Think carefully about this before anything else. Do you want more money because you believe you deserve it, or because it will make an otherwise tedious job slightly more bearable? In our experience, the majority of people who believe the latter end up leaving their jobs within months of their pay rise.
However, if you are happy in your position and prepared – for the time being at least – to take ‘no’ for an answer, then you know you are requesting a pay rise for the right reasons.
2) Do you really deserve a pay rise?
Look at previous performance appraisals. Have you consistently met the objectives you were set? Has your role or level of responsibility changed in any way? Do you have a new qualification? These are all factors that will contribute towards your boss’s final decision – and prove that you’re not just being greedy.
3) Are you going the ‘extra mile’?
Working hard is one thing but getting your hard work noticed is another. Use examples of how you have demonstrated dedication to both the company and its clients. By all means sell yourself but don’t exaggerate - doing so will only give your case less credibility.
4) What are your ambitions?
Put these in the context of your current workplace.
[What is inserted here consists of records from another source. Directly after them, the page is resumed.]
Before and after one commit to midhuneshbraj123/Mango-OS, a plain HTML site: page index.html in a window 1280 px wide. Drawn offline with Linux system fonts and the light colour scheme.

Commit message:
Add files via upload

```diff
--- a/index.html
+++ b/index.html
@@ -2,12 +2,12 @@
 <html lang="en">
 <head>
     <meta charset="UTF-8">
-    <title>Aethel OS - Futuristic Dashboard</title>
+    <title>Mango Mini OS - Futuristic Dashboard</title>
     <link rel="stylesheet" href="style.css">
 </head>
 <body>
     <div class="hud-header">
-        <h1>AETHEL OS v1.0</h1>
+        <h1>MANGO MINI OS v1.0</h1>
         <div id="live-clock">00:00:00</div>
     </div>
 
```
Hopefully those above you will be flattered that you want to remain working under them, and that the organisation you currently work for is playing a part in your career aspirations.
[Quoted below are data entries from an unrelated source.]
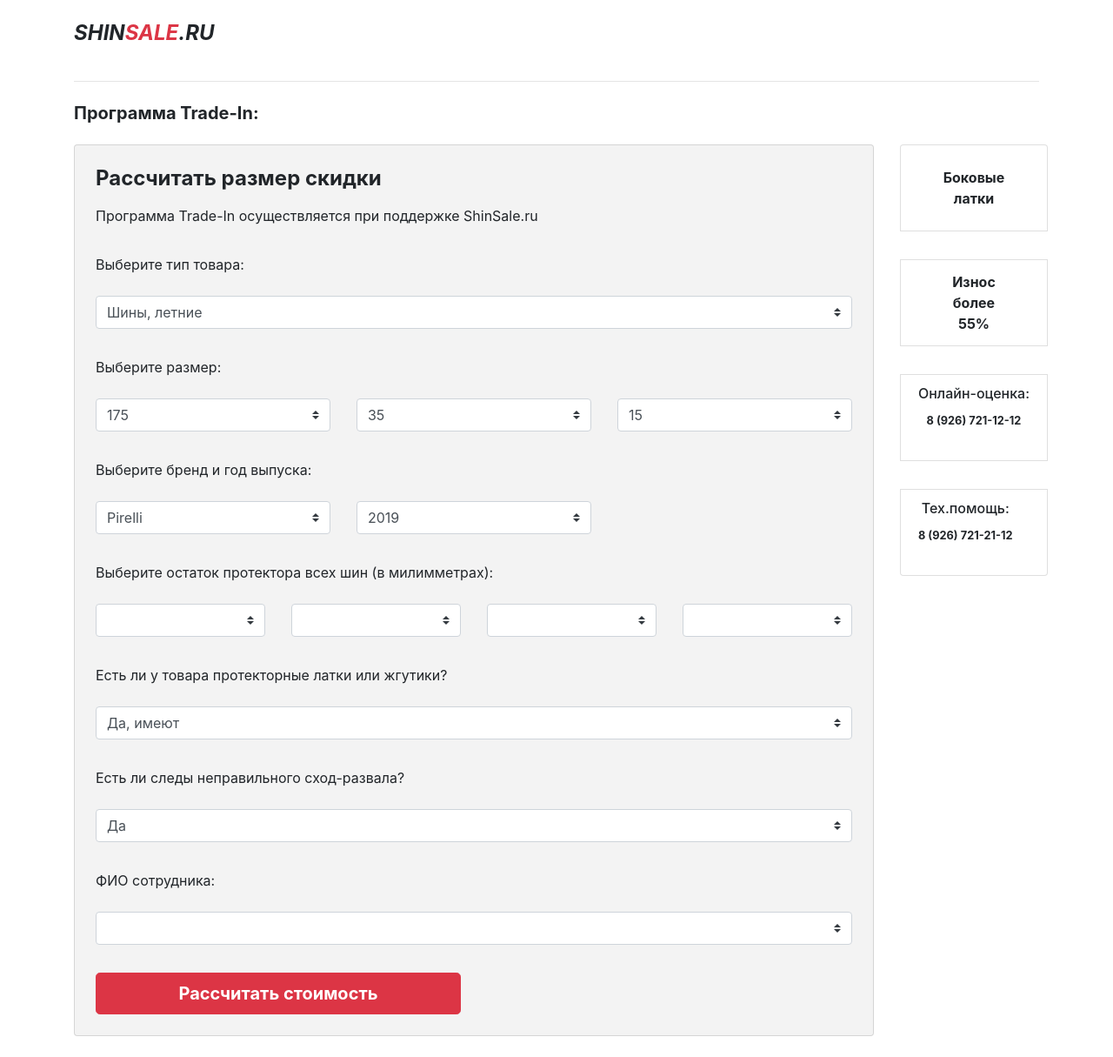
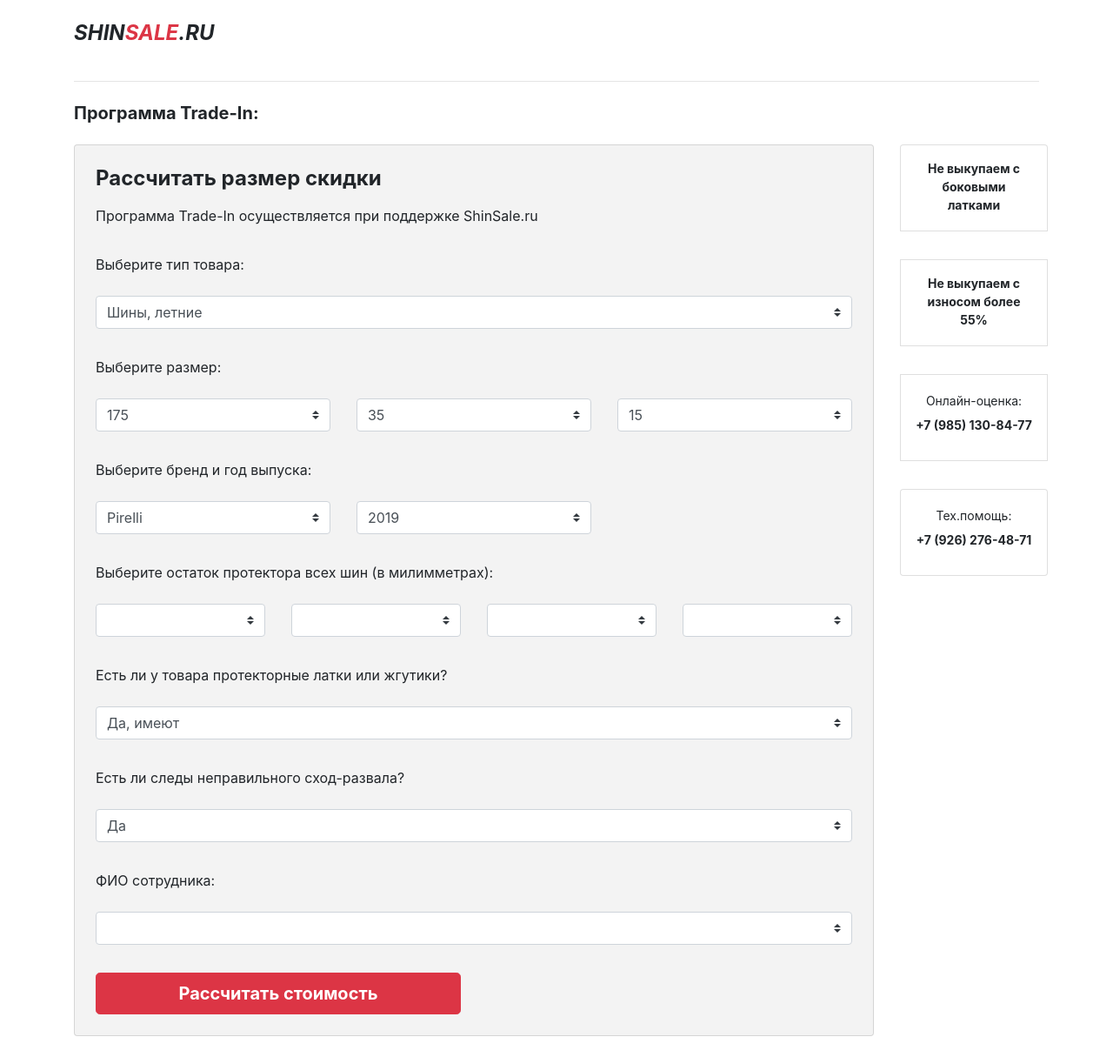
Before and after one commit to WhytryB/shins, a Django app: page / in a window 1280 px wide. Shown: the part 40-1255 px from the top of the page at 87% size. Run offline with Django 3.2, Linux system fonts and the light colour scheme; data comes from the database, SQL or seed files in the repository; both versions use the stored data as it was after the commit; lists and menus that the app fills with data are empty; some libraries are stand-ins or nearby versions.

Commit message:
uodate main

```diff
--- a/main/test.csv
+++ b/main/test.csv
@@ -1,2 +1,7 @@
 "person", "shine", "shirina","profile", "radius", "brand", "god","iznos1","iznos2","iznos3","iznos4", "latki", "sxod", "cena", "iznos", "skidka", "ind", "username","date"
 Денис Лысый Викторович,"Шины, летние",175,60,15,Pirelli,2018,21.0,21.0,21.0,21.0,Да,Да,1823,-162.5,427.5,752B895763,admin,2019-06-17 21:12:21.759690
+Денис Лысый Викторович,"Шины, зимние шипованные",175,60,15,Pirelli,2018,21.0,21.0,21.0,21.0,Да,Да,2127,-110.00000000000001,498.8,F1DBFD9071,admin,2019-06-18 14:10:57.496644
+Денис Лысый Викторович,"Шины, зимние шипованные",245,40,18,Pirelli,2018,7.0,7.0,7.0,7.0,Нет,Нет,7875,30.000000000000004,0,F041A6AC63,admin,2019-06-18 14:11:36.393397
+Денис Лысый Викторович,"Шины, зимние шипованные",175,65,15,Pirelli,2018,7.0,7.0,7.0,7.0,Нет,Нет,2625,30.000000000000004,0,928D770526,admin,2019-06-18 14:13:20.622224
+Денис Лысый Викторович,"Шины, зимние шипованные",245,40,18,Pirelli,2018,21.0,21.0,21.0,21.0,Нет,Нет,7875,-110.00000000000001,0,B61674385C,admin,2019-06-18 14:14:04.702469
+Денис Лысый Викторович,"Шины, летние",245,40,18,Pirelli,2018,21.0,21.0,21.0,21.0,Нет,Нет,6750,-162.5,0,0A70352E41,admin,2019-06-18 14:14:26.245824
--- a/static/main.css
+++ b/static/main.css
@@ -8,12 +8,20 @@
     max-width: 170px;
     min-height: 100px;
     max-height: 100px;
+    font-size: 14px !important;
+}
+
+.tex{
+    text-align: center !important;
+}
+
+li {
+
+text-align: center;
 
 }
 
-.tex{
-     transform: translate(-50%, -50%);
-  position: absolute;
-  top: 50%;
-  left: 50%;
+.pad{
+     height: 2em;  /* не в % */
+  line-height: 2em; /* не поддерживается Opera Mini [opera.com] */
 }
--- a/templates/main.html
+++ b/templates/main.html
@@ -558,31 +558,29 @@
 
 				<div class="col-md-2  order-md-2 mb-2">
 
-                    <ul class="list-group mb-0 p-0 text-left float-none shadow-none text-center">
+                    <ul class="list-group mb-0 p-0  float-none shadow-none text-center">
 
-                        <li class="list-group-item justify-content-between lh-condensed d-flex  mb-3 text-center p-3 text-center wid" style="display:grid;grid-template-columns:1fr 1fr 1fr;grid-template-rows:100px;">
-                            <span class="tex "><font color="#212529"><b>Боковые<br>латки</b><br>
+                        <li class="list-group-item  mb-3  p-3  wid text-center tex" >
+                          <b>Не выкупаем с<br>боковыми<br>латками</b>
 {#                                {% if latki %}- {{ latki }}#}
 {#                                {% endif %}#}
-                            </font></span>
+
+
+                </li>
+
+                        <li class="list-group-item  mb-3  p-3  wid text-center tex mt-3">
+                          <b>Не выкупаем с<br>износом более<br>55%</b>
+                        </li>
+
+                        <li class="list-group-item  mb-3  p-3  wid text-center tex mt-3 pad">
+
+                                  <span class="tex"><font color="#212529" class="text-center">Онлайн-оценка:<br><b>+7 (985) 130-84-77</b>
 
                         </li>
+                        <li class="list-group-item  mb-3  p-3  wid text-center tex mt-3 pad">
 
-                        <li class="list-group-item d-flex justify-content-between lh-condensed mt-3 mb-3 wid">
-                            <span class="tex"><font color="#212529" class="text-center"><b>Износ<br>более 55%</b></font></span>
-                        </li>
+                                Тех.помощь:<br><b>+7 (926) 276-48-71</b>
 
-                        <li class="list-group-item d-flex justify-content-between lh-condensed mt-3 mb-3 wid">
-                            <div class="text-center">
-                                <h6 >Онлайн-оценка:</h6>
-                                <font ><span style="font-size: 12.8px;" class="text-center"><b>8 (926) 721-12-12</b></span></font>
-                            </div>
-                        </li>
-                        <li class="list-group-item d-flex justify-content-between mt-3 mb-3 wid">
-                            <div class="text-center">
-                                <h6 >Тех.помощь:</h6>
-                                <small><b>8 (926) 721-21-12</b></small>
-                            </div>
                         </li>
                     </ul>
 
```
Also changed, not shown: main/sog.csv (+7 -0 lines), db.sqlite3.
5) How much more money do you want?
An easy question? Not necessarily. Remember, almost every person in every profession would like more money, so do your research and be mindful of your market value. You can begin by looking at the Hays Salary Guides.
Again, you don’t want to seem greedy so justify your request with hard facts.
6) Are you prepared for more responsibility?
This could be the clincher. Your boss may be willing to meet you half way, or may even know of a more senior role in the pipeline. The important thing is to prepare for this question. You may even like to consider bringing the subject up yourself - doing so would most definitely emphasise your ambition.
7) What are your weaknesses?
Obviously not something you’ll want to highlight from the off but it’s a subject you must be prepared to discuss – you certainly won’t want to be caught off guard if your boss brings up an example of a past failure. Have you learnt from your mistakes? Can you build on your weaker areas? Tie all this into your ambitions and you’ll inevitably end the discussion on a positive note.